*** Exercise data Section Begins ***
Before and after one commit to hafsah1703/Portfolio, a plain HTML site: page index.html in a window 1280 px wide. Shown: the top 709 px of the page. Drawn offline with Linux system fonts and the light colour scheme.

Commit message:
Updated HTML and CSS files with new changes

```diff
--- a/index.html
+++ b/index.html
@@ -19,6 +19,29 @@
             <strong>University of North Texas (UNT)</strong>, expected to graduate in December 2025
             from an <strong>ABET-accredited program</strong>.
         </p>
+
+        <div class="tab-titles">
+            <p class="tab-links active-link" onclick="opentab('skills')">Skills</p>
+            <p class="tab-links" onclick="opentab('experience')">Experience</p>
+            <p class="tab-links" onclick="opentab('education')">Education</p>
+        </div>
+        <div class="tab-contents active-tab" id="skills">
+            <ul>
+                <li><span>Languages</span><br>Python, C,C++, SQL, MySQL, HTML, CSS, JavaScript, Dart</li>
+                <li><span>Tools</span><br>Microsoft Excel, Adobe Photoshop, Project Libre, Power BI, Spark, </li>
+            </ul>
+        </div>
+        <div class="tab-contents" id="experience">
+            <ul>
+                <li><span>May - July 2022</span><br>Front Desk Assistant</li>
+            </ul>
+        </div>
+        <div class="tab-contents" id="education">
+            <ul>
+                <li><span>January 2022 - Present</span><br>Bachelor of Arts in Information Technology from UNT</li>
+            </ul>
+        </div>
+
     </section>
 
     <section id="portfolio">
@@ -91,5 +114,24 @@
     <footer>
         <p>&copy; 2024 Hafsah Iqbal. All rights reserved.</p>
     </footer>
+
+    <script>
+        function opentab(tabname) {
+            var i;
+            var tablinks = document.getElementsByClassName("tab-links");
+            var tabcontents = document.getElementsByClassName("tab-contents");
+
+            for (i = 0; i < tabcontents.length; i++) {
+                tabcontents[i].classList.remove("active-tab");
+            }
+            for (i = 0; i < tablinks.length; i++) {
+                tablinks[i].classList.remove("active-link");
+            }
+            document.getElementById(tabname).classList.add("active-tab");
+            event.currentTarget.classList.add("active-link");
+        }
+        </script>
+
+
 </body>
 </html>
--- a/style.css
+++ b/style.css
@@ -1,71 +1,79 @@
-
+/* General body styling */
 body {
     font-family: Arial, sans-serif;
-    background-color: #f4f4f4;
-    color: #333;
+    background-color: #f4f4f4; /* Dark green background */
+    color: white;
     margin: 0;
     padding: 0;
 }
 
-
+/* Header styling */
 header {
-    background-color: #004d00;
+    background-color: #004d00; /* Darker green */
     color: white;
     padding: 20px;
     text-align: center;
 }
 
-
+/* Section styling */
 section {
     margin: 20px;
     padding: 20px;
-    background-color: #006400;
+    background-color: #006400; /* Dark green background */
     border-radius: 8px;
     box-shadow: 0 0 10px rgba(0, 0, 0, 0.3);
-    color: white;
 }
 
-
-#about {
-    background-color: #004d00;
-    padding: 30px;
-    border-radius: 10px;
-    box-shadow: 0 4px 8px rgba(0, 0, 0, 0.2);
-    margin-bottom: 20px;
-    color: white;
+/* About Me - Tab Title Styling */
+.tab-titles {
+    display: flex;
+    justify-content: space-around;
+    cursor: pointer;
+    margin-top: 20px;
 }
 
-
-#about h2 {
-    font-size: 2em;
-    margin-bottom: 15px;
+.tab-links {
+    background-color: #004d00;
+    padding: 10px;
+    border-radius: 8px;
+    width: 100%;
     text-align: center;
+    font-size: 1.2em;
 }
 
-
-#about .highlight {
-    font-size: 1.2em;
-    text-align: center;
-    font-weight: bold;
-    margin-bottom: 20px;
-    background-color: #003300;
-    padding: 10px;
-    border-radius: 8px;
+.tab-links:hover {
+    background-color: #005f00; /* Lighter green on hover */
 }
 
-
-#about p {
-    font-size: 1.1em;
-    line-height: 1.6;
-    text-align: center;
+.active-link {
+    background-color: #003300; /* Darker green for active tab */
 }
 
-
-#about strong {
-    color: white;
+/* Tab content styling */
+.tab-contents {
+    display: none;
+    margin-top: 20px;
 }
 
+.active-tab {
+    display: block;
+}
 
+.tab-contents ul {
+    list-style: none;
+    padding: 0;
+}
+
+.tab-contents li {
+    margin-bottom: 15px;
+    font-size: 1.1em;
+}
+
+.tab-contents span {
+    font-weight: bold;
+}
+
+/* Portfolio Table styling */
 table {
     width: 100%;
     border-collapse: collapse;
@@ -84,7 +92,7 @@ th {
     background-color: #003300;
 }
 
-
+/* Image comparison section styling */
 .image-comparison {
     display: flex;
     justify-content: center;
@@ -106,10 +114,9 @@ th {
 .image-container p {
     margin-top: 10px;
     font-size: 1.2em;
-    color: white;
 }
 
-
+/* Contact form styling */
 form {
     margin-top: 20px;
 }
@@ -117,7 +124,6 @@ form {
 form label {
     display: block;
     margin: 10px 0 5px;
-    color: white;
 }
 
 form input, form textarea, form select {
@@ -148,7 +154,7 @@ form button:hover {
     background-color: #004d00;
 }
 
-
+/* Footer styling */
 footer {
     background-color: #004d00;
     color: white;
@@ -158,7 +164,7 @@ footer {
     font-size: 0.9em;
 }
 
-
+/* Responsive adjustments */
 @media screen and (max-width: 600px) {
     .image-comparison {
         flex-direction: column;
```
*** Exercise data Section Ends ***
What needs to be done
Give all of the entries again, exactly.

Problem solution
Before and after one commit to hafsah1703/Portfolio, a plain HTML site: page index.html in a window 1280 px wide. Shown: the top 709 px of the page. Drawn offline with Linux system fonts and the light colour scheme.

Commit message:
Updated HTML and CSS files with new changes

```diff
--- a/index.html
+++ b/index.html
@@ -19,6 +19,29 @@
             <strong>University of North Texas (UNT)</strong>, expected to graduate in December 2025
             from an <strong>ABET-accredited program</strong>.
         </p>
+
+        <div class="tab-titles">
+            <p class="tab-links active-link" onclick="opentab('skills')">Skills</p>
+            <p class="tab-links" onclick="opentab('experience')">Experience</p>
+            <p class="tab-links" onclick="opentab('education')">Education</p>
+        </div>
+        <div class="tab-contents active-tab" id="skills">
+            <ul>
+                <li><span>Languages</span><br>Python, C,C++, SQL, MySQL, HTML, CSS, JavaScript, Dart</li>
+                <li><span>Tools</span><br>Microsoft Excel, Adobe Photoshop, Project Libre, Power BI, Spark, </li>
+            </ul>
+        </div>
+        <div class="tab-contents" id="experience">
+            <ul>
+                <li><span>May - July 2022</span><br>Front Desk Assistant</li>
+            </ul>
+        </div>
+        <div class="tab-contents" id="education">
+            <ul>
+                <li><span>January 2022 - Present</span><br>Bachelor of Arts in Information Technology from UNT</li>
+            </ul>
+        </div>
+
     </section>
 
     <section id="portfolio">
@@ -91,5 +114,24 @@
     <footer>
         <p>&copy; 2024 Hafsah Iqbal. All rights reserved.</p>
     </footer>
+
+    <script>
+        function opentab(tabname) {
+            var i;
+            var tablinks = document.getElementsByClassName("tab-links");
+            var tabcontents = document.getElementsByClassName("tab-contents");
+
+            for (i = 0; i < tabcontents.length; i++) {
+                tabcontents[i].classList.remove("active-tab");
+            }
+            for (i = 0; i < tablinks.length; i++) {
+                tablinks[i].classList.remove("active-link");
+            }
+            document.getElementById(tabname).classList.add("active-tab");
+            event.currentTarget.classList.add("active-link");
+        }
+        </script>
+
+
 </body>
 </html>
--- a/style.css
+++ b/style.css
@@ -1,71 +1,79 @@
-
+/* General body styling */
 body {
     font-family: Arial, sans-serif;
-    background-color: #f4f4f4;
-    color: #333;
+    background-color: #f4f4f4; /* Dark green background */
+    color: white;
     margin: 0;
     padding: 0;
 }
 
-
+/* Header styling */
 header {
-    background-color: #004d00;
+    background-color: #004d00; /* Darker green */
     color: white;
     padding: 20px;
     text-align: center;
 }
 
-
+/* Section styling */
 section {
     margin: 20px;
     padding: 20px;
-    background-color: #006400;
+    background-color: #006400; /* Dark green background */
     border-radius: 8px;
     box-shadow: 0 0 10px rgba(0, 0, 0, 0.3);
-    color: white;
 }
 
-
-#about {
-    background-color: #004d00;
-    padding: 30px;
-    border-radius: 10px;
-    box-shadow: 0 4px 8px rgba(0, 0, 0, 0.2);
-    margin-bottom: 20px;
-    color: white;
+/* About Me - Tab Title Styling */
+.tab-titles {
+    display: flex;
+    justify-content: space-around;
+    cursor: pointer;
+    margin-top: 20px;
 }
 
-
-#about h2 {
-    font-size: 2em;
-    margin-bottom: 15px;
+.tab-links {
+    background-color: #004d00;
+    padding: 10px;
+    border-radius: 8px;
+    width: 100%;
     text-align: center;
+    font-size: 1.2em;
 }
 
-
-#about .highlight {
-    font-size: 1.2em;
-    text-align: center;
-    font-weight: bold;
-    margin-bottom: 20px;
-    background-color: #003300;
-    padding: 10px;
-    border-radius: 8px;
+.tab-links:hover {
+    background-color: #005f00; /* Lighter green on hover */
 }
 
-
-#about p {
-    font-size: 1.1em;
-    line-height: 1.6;
-    text-align: center;
+.active-link {
+    background-color: #003300; /* Darker green for active tab */
 }
 
-
-#about strong {
-    color: white;
+/* Tab content styling */
+.tab-contents {
+    display: none;
+    margin-top: 20px;
 }
 
+.active-tab {
+    display: block;
+}
 
+.tab-contents ul {
+    list-style: none;
+    padding: 0;
+}
+
+.tab-contents li {
+    margin-bottom: 15px;
+    font-size: 1.1em;
+}
+
+.tab-contents span {
+    font-weight: bold;
+}
+
+/* Portfolio Table styling */
 table {
     width: 100%;
     border-collapse: collapse;
@@ -84,7 +92,7 @@ th {
     background-color: #003300;
 }
 
-
+/* Image comparison section styling */
 .image-comparison {
     display: flex;
     justify-content: center;
@@ -106,10 +114,9 @@ th {
 .image-container p {
     margin-top: 10px;
     font-size: 1.2em;
-    color: white;
 }
 
-
+/* Contact form styling */
 form {
     margin-top: 20px;
 }
@@ -117,7 +124,6 @@ form {
 form label {
     display: block;
     margin: 10px 0 5px;
-    color: white;
 }
 
 form input, form textarea, form select {
@@ -148,7 +154,7 @@ form button:hover {
     background-color: #004d00;
 }
 
-
+/* Footer styling */
 footer {
     background-color: #004d00;
     color: white;
@@ -158,7 +164,7 @@ footer {
     font-size: 0.9em;
 }
 
-
+/* Responsive adjustments */
 @media screen and (max-width: 600px) {
     .image-comparison {
         flex-direction: column;
```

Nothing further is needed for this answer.